* _Information_
::::

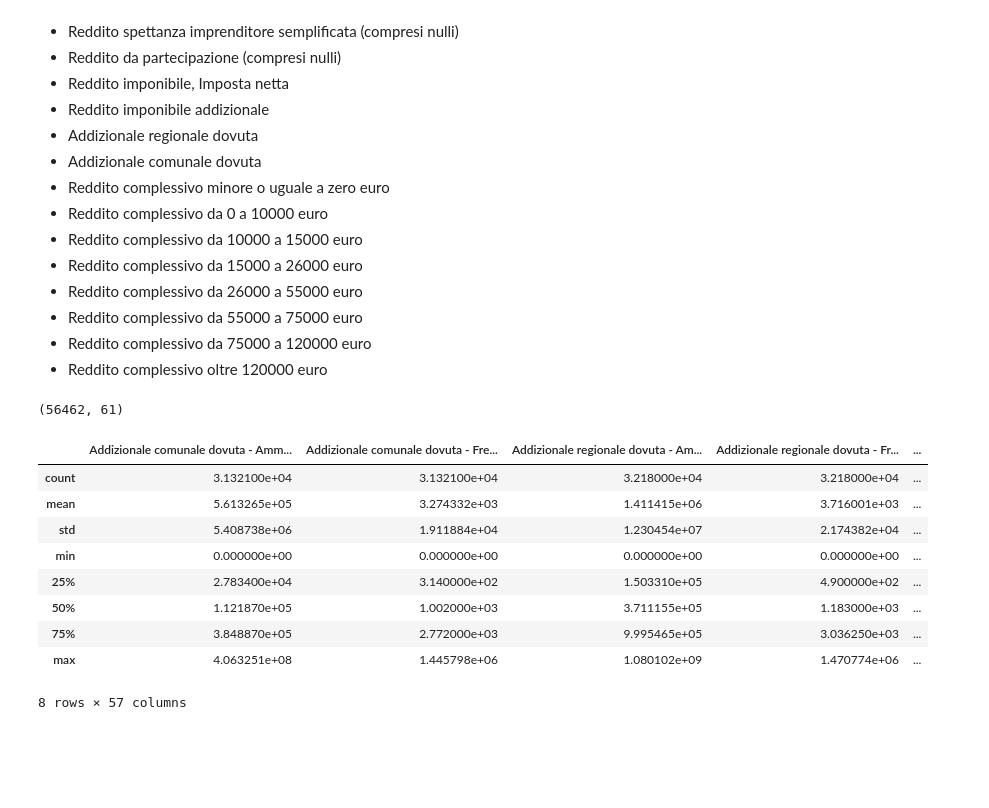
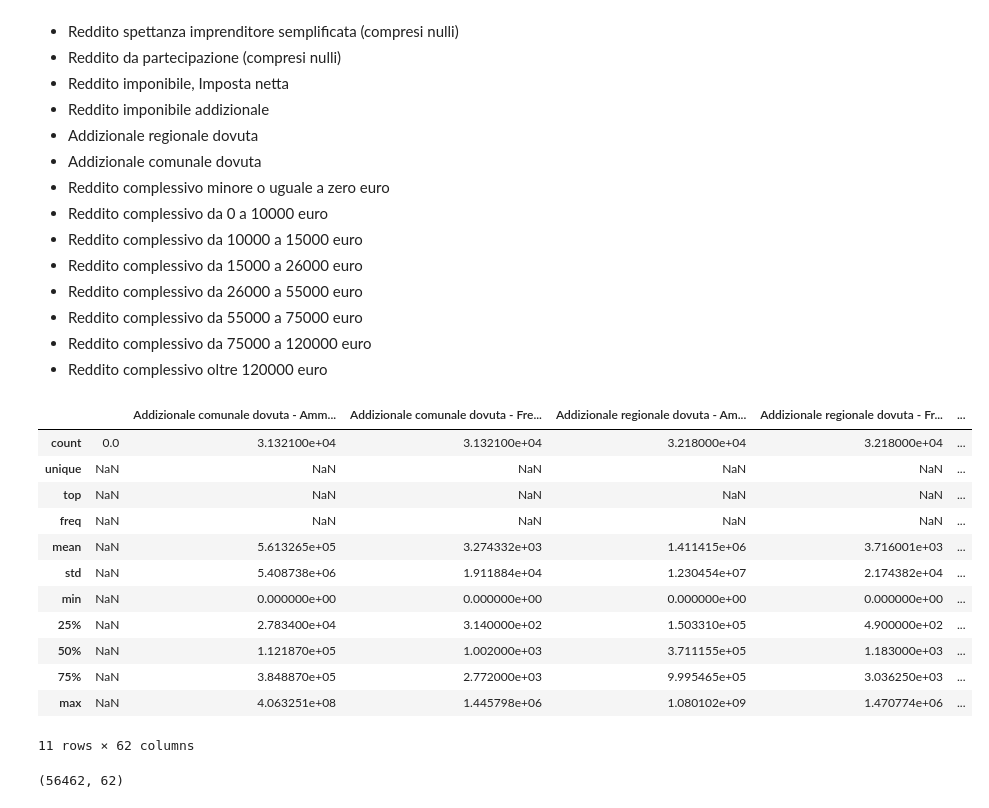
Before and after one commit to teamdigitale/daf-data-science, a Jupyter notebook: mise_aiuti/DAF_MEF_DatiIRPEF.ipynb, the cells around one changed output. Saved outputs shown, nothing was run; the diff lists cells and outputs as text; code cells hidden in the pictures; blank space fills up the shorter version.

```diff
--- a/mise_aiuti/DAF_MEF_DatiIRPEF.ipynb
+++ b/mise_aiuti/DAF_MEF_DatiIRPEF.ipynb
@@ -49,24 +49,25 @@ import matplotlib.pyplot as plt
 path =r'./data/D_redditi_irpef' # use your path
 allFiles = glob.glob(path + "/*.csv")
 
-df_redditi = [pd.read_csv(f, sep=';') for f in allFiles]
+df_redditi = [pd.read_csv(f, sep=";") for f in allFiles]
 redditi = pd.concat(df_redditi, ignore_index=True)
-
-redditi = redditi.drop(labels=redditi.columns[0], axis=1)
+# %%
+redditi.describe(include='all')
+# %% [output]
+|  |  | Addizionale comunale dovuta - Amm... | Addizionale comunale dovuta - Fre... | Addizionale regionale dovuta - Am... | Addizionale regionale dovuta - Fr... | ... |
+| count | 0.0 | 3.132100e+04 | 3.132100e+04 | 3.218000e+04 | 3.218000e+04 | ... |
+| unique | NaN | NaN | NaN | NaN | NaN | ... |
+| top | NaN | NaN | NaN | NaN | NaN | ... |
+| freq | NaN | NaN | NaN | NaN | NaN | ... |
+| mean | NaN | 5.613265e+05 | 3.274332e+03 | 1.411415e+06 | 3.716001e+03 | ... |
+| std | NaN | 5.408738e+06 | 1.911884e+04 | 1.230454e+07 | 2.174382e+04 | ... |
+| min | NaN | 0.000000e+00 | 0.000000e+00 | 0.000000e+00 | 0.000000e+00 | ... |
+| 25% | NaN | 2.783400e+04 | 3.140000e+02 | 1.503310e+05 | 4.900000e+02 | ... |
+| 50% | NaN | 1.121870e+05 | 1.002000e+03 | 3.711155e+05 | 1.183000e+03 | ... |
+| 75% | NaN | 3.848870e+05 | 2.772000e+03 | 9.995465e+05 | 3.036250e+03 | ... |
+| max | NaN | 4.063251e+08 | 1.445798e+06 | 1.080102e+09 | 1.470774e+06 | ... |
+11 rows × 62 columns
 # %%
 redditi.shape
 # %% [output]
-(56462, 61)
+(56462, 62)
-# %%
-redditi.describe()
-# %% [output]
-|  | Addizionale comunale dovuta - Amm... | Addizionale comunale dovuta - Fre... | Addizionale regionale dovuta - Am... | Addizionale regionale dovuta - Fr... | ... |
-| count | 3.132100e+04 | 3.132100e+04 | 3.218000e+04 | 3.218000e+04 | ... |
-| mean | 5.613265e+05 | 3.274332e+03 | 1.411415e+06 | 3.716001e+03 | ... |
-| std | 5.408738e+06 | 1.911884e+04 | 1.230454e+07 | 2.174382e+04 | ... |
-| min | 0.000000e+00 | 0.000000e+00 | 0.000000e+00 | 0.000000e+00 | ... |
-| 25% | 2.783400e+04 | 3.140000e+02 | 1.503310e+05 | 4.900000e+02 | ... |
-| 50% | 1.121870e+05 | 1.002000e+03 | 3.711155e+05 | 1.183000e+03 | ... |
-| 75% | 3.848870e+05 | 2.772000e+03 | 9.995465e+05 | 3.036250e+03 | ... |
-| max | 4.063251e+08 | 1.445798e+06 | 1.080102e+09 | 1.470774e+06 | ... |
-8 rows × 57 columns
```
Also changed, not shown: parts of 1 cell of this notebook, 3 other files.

::::

* _What is needed_
Reproduce the listing word for word, but keep the pictures out of it.

* _Solution for this exercise_
Before and after one commit to teamdigitale/daf-data-science, a Jupyter notebook: mise_aiuti/DAF_MEF_DatiIRPEF.ipynb, the cells around one changed output. Saved outputs shown, nothing was run; the diff lists cells and outputs as text; code cells hidden in the pictures; blank space fills up the shorter version.

```diff
--- a/mise_aiuti/DAF_MEF_DatiIRPEF.ipynb
+++ b/mise_aiuti/DAF_MEF_DatiIRPEF.ipynb
@@ -49,24 +49,25 @@ import matplotlib.pyplot as plt
 path =r'./data/D_redditi_irpef' # use your path
 allFiles = glob.glob(path + "/*.csv")
 
-df_redditi = [pd.read_csv(f, sep=';') for f in allFiles]
+df_redditi = [pd.read_csv(f, sep=";") for f in allFiles]
 redditi = pd.concat(df_redditi, ignore_index=True)
-
-redditi = redditi.drop(labels=redditi.columns[0], axis=1)
+# %%
+redditi.describe(include='all')
+# %% [output]
+|  |  | Addizionale comunale dovuta - Amm... | Addizionale comunale dovuta - Fre... | Addizionale regionale dovuta - Am... | Addizionale regionale dovuta - Fr... | ... |
+| count | 0.0 | 3.132100e+04 | 3.132100e+04 | 3.218000e+04 | 3.218000e+04 | ... |
+| unique | NaN | NaN | NaN | NaN | NaN | ... |
+| top | NaN | NaN | NaN | NaN | NaN | ... |
+| freq | NaN | NaN | NaN | NaN | NaN | ... |
+| mean | NaN | 5.613265e+05 | 3.274332e+03 | 1.411415e+06 | 3.716001e+03 | ... |
+| std | NaN | 5.408738e+06 | 1.911884e+04 | 1.230454e+07 | 2.174382e+04 | ... |
+| min | NaN | 0.000000e+00 | 0.000000e+00 | 0.000000e+00 | 0.000000e+00 | ... |
+| 25% | NaN | 2.783400e+04 | 3.140000e+02 | 1.503310e+05 | 4.900000e+02 | ... |
+| 50% | NaN | 1.121870e+05 | 1.002000e+03 | 3.711155e+05 | 1.183000e+03 | ... |
+| 75% | NaN | 3.848870e+05 | 2.772000e+03 | 9.995465e+05 | 3.036250e+03 | ... |
+| max | NaN | 4.063251e+08 | 1.445798e+06 | 1.080102e+09 | 1.470774e+06 | ... |
+11 rows × 62 columns
 # %%
 redditi.shape
 # %% [output]
-(56462, 61)
+(56462, 62)
-# %%
-redditi.describe()
-# %% [output]
-|  | Addizionale comunale dovuta - Amm... | Addizionale comunale dovuta - Fre... | Addizionale regionale dovuta - Am... | Addizionale regionale dovuta - Fr... | ... |
-| count | 3.132100e+04 | 3.132100e+04 | 3.218000e+04 | 3.218000e+04 | ... |
-| mean | 5.613265e+05 | 3.274332e+03 | 1.411415e+06 | 3.716001e+03 | ... |
-| std | 5.408738e+06 | 1.911884e+04 | 1.230454e+07 | 2.174382e+04 | ... |
-| min | 0.000000e+00 | 0.000000e+00 | 0.000000e+00 | 0.000000e+00 | ... |
-| 25% | 2.783400e+04 | 3.140000e+02 | 1.503310e+05 | 4.900000e+02 | ... |
-| 50% | 1.121870e+05 | 1.002000e+03 | 3.711155e+05 | 1.183000e+03 | ... |
-| 75% | 3.848870e+05 | 2.772000e+03 | 9.995465e+05 | 3.036250e+03 | ... |
-| max | 4.063251e+08 | 1.445798e+06 | 1.080102e+09 | 1.470774e+06 | ... |
-8 rows × 57 columns
```
Also changed, not shown: parts of 1 cell of this notebook, 3 other files.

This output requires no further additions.